> **Your goal**: Using the data below, gather each line that includes the word "Also".

> **Entries provided**:

━━━━━━━━━━━━━━━━

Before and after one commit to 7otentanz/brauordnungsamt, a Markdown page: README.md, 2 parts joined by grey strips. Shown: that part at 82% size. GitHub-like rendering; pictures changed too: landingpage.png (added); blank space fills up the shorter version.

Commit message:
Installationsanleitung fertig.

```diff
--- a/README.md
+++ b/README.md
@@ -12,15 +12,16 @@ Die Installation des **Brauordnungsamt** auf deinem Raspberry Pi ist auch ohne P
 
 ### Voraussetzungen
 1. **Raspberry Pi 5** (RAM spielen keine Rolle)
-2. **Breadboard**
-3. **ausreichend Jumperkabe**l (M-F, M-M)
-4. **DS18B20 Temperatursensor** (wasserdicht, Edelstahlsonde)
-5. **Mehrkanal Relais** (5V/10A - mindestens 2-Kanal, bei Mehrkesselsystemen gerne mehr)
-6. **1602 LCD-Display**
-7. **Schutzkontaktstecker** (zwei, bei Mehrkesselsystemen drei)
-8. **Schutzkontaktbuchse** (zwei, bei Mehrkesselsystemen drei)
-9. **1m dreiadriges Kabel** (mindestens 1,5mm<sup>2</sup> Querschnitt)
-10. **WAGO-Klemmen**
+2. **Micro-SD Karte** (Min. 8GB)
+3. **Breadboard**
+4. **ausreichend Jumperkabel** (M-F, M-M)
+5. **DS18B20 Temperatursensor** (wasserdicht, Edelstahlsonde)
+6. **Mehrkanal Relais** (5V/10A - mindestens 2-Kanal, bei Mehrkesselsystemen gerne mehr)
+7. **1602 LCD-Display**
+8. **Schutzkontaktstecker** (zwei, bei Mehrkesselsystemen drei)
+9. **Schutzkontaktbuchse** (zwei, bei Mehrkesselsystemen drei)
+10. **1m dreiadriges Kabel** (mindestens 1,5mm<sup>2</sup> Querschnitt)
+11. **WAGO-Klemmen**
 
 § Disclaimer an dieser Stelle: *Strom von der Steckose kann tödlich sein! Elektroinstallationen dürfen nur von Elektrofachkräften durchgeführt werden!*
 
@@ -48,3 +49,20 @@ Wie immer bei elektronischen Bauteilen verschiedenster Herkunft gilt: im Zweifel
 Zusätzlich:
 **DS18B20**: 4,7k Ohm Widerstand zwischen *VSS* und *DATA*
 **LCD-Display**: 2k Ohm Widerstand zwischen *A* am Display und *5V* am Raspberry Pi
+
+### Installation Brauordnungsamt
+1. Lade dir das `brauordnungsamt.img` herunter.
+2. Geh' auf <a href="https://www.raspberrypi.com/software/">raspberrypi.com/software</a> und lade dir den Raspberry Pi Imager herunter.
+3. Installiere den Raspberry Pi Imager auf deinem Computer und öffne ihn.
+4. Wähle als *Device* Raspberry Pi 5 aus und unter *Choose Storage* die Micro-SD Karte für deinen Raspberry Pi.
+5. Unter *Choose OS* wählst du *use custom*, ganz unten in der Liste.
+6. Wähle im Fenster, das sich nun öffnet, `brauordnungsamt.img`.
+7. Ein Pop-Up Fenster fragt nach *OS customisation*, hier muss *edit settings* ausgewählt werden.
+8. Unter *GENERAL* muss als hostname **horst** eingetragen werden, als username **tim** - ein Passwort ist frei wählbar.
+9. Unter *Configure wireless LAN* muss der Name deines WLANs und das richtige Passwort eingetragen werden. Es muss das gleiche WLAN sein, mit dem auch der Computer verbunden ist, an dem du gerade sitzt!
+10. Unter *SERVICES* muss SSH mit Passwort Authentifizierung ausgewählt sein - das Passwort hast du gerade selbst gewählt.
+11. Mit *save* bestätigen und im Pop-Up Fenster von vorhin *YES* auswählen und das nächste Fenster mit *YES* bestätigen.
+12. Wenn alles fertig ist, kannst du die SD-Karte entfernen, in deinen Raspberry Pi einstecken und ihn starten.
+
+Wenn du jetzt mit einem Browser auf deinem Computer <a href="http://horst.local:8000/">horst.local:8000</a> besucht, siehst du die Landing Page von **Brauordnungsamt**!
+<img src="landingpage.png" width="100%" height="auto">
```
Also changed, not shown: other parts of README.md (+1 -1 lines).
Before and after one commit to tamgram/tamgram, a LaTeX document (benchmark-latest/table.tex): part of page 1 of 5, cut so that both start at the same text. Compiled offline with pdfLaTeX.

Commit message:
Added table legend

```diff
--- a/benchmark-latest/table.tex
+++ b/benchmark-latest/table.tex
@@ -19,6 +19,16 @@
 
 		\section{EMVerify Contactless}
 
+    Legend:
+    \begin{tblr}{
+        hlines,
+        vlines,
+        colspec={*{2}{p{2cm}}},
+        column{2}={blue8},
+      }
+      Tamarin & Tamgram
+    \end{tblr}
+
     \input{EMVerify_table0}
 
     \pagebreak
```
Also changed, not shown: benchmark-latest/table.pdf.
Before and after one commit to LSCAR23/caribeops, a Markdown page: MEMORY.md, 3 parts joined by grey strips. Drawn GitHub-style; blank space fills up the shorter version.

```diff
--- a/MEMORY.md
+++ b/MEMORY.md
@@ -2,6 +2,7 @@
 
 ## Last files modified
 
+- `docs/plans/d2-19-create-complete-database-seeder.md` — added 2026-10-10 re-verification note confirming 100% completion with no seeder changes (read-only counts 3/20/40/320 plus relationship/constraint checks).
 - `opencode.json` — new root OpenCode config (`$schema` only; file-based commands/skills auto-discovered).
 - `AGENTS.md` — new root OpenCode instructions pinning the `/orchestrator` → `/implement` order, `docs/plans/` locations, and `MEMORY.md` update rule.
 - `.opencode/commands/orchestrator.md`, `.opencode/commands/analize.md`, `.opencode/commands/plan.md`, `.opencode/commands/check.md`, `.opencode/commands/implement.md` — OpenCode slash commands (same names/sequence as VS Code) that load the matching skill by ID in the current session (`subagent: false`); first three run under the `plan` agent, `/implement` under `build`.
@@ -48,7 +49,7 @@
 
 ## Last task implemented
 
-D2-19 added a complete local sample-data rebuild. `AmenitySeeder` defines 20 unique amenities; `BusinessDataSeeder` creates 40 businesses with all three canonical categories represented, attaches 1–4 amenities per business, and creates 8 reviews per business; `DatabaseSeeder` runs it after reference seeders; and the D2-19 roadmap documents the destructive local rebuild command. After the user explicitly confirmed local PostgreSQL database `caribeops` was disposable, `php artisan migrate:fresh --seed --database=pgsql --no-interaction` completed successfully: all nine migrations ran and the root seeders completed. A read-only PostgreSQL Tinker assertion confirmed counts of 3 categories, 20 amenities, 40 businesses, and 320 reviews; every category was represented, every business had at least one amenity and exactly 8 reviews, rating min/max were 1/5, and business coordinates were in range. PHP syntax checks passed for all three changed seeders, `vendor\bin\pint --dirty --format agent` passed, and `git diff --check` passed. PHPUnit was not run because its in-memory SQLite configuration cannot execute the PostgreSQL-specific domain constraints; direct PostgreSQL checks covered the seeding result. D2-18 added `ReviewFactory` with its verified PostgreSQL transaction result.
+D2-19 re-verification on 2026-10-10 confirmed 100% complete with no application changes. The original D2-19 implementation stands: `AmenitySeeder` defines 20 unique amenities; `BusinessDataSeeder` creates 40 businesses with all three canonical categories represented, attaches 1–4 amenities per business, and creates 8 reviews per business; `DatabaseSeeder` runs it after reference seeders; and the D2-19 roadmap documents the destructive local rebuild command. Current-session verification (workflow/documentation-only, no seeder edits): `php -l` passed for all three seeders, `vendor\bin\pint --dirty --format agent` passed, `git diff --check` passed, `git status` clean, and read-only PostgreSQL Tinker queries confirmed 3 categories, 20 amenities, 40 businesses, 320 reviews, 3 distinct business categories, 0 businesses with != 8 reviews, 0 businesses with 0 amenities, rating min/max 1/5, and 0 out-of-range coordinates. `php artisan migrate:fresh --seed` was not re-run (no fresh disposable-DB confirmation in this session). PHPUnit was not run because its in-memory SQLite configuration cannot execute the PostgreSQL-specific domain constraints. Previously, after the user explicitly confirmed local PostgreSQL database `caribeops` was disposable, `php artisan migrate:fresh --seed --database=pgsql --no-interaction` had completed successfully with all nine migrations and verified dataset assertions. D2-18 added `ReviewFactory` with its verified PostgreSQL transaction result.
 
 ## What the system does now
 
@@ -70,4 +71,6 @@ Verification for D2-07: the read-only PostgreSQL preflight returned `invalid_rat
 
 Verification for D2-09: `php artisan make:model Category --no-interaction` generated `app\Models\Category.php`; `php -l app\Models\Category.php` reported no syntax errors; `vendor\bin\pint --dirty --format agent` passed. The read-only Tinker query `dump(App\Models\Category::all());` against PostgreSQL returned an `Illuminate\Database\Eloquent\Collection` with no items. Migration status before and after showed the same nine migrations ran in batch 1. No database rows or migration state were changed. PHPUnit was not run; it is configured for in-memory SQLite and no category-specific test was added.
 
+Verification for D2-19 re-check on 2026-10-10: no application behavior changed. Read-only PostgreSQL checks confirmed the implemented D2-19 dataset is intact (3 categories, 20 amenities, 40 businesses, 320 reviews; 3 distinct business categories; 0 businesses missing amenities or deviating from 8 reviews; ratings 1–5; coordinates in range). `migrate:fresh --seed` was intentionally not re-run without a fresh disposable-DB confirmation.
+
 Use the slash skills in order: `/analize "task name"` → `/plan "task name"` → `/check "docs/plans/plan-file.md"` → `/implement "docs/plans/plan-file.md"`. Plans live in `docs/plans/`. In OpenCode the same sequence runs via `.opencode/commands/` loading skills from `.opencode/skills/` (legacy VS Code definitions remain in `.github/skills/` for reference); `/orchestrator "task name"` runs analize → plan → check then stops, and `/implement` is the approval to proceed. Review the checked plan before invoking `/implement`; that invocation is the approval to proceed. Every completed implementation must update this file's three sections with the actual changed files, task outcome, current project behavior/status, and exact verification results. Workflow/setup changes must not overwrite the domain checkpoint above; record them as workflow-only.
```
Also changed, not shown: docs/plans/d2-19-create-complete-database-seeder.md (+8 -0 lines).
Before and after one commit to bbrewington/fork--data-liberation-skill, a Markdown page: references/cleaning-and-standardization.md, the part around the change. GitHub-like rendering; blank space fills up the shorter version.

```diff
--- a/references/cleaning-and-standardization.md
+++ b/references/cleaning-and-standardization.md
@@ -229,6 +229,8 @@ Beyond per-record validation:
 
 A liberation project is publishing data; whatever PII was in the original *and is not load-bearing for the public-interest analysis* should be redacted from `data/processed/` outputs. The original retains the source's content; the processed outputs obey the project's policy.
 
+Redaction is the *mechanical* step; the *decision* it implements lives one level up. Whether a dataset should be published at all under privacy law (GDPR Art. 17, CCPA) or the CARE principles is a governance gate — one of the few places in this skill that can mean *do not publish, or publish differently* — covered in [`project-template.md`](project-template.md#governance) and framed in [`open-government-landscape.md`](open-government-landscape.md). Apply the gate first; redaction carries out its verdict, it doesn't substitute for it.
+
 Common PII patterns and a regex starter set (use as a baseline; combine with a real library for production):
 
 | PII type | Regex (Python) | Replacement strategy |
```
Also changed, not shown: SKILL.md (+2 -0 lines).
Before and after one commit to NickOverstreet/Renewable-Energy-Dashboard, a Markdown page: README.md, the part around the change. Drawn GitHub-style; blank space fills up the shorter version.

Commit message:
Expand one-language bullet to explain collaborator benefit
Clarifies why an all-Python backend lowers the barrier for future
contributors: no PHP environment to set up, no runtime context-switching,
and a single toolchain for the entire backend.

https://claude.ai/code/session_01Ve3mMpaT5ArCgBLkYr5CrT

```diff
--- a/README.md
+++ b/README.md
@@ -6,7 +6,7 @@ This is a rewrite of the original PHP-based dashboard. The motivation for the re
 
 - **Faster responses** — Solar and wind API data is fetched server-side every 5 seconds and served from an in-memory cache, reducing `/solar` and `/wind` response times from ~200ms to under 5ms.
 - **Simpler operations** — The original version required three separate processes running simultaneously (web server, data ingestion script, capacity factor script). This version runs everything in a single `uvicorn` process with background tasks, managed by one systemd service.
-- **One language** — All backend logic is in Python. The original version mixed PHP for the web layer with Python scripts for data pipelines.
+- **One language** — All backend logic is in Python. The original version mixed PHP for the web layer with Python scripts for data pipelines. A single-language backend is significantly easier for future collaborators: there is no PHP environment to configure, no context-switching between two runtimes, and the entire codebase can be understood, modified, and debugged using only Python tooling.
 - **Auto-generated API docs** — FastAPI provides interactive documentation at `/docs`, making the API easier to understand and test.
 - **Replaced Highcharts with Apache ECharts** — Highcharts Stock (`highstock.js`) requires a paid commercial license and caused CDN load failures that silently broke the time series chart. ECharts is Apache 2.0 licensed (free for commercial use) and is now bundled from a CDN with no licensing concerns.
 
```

━━━━━━━━━━━━━━━━

> **Expected output**:
Also changed, not shown: other parts of README.md (+1 -1 lines).
Also changed, not shown: benchmark-latest/table.pdf.
Also changed, not shown: docs/plans/d2-19-create-complete-database-seeder.md (+8 -0 lines).
Also changed, not shown: SKILL.md (+2 -0 lines).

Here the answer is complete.